For example, utilization is a department that is born out of rising medical costs, a department tasked with looking at how healthcare “utilizes” services. Providers would need to document the justification of why a patient needed a certain test like an MRI instead of an x-ray, a medication when others were available, a hospital stay instead of an outpatient visit, etc.
These new requirements of documentation caused the medical note to shift once more — now kept by physicians not only to provide care but also to track the effectiveness, utility, and quality-of-care provided.
Now we are shifting the purpose and audience of the medical note even further. Notes have already become an increasing point of contention and cause of burnout for physicians. Less time is spent with patients, and more and more is spent next to a computer.

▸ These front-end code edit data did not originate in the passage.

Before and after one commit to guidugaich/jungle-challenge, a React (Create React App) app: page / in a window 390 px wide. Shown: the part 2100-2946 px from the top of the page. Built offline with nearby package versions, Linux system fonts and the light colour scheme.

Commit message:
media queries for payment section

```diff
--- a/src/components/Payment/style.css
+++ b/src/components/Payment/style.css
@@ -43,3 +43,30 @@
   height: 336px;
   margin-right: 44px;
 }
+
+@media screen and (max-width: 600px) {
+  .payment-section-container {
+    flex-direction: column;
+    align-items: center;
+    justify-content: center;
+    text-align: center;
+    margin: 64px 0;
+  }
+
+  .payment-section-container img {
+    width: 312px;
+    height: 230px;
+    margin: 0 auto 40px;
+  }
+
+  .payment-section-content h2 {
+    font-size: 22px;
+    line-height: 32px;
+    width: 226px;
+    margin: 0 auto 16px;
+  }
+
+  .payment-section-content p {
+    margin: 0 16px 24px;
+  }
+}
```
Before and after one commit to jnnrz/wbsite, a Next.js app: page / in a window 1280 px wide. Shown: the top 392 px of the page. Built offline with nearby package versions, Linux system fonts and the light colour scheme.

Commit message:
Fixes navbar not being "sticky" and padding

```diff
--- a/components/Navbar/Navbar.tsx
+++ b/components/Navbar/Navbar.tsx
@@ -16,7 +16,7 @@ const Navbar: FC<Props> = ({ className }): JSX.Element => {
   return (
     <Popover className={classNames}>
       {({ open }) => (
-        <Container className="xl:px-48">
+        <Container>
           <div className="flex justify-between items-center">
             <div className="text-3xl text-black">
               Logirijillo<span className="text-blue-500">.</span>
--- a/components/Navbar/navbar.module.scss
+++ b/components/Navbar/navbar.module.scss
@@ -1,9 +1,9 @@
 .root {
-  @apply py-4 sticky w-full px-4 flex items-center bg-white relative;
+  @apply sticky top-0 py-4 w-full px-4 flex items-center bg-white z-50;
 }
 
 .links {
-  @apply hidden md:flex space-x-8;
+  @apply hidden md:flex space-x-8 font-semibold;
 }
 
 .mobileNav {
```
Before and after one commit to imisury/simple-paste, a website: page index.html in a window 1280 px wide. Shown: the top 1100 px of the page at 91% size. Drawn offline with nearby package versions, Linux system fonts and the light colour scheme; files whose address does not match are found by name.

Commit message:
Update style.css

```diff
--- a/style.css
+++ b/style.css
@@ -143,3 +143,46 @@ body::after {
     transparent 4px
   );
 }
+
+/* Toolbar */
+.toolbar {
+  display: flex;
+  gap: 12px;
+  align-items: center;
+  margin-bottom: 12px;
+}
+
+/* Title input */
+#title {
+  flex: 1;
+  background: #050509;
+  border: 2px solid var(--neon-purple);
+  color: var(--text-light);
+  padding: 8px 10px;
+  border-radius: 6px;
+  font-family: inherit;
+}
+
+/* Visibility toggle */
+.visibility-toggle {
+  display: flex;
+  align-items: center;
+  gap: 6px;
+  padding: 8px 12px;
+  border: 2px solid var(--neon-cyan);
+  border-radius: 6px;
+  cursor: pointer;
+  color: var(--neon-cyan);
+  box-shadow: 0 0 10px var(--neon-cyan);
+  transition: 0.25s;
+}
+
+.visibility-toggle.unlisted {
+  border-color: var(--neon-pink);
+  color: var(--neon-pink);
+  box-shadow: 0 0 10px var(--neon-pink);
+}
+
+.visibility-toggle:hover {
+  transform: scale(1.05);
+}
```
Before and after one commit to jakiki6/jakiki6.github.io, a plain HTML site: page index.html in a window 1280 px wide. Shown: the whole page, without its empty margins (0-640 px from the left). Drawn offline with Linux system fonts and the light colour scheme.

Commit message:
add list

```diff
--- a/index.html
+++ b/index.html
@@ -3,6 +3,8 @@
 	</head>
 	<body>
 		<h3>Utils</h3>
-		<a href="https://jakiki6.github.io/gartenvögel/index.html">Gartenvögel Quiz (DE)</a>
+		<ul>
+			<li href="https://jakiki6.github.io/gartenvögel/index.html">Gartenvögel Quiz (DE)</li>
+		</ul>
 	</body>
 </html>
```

If patients now have open access to all notes, how will this change the content and purpose of the medical note even further?
I have watched my organization send out information about how to comply with this new policy. Providers have been educated on this change and told that it should not change the workflow or content of a note.
But is that realistic? I had a patient come in for weight loss recently, and I considered cancer as a differential. But I found myself hesitant to write this in a note that my already anxious patient could immediately see. I considered that this could be due to a thyroid condition rather than malignancy, but I was trained to consider every possible differential. The differential and the medical note is a large portion of the art of practicing medicine. There is immense value in it. This point was ingrained in me throughout my medical training.
If Open Notes does in fact lead to a change in the way physicians document, what could be the downstream effects? The quality of care may suffer.
Some providers may choose not to include information they feel the patient may perceive in a negative light. This may be to preserve the doctor-patient relationship or to avoid negative patient satisfaction — which doctors are already tracked on.
Some may be hesitant to include information they normally include to convey to other treating providers — for example, a patient with suspected drug-seeking tendencies or family members suspected of secondary gain. Within Open Notes regulations, exceptions are noted for psychiatric notes, and notes that the physician believes are likely to cause harm to the patient.
What constitutes harm, though, seems unclear, and if providers do not comply with this rule, they will be subject to fines due to “information blocking.”
Ultimately, if we devalue the documentation aspect of patient care, then patient care will suffer. While I understand the need for healthcare transparency and the possible benefits of increased coordination and healthcare literacy, I can’t help feel that the pitfalls have not been properly addressed.
With each change in healthcare, it is difficult to truly anticipate the downstream effects it causes to the industry. Time and time again, we have put forth further regulations from outside bodies to “improve care” that have led to anything but.
And now in a predictable fashion, healthcare providers must comply with further regulations dictating the way in which they provide care — and who can be surprised?
Sneha Tella, MD, is an internal medicine physician.
This post appeared on KevinMD.
Last Updated August 30, 2021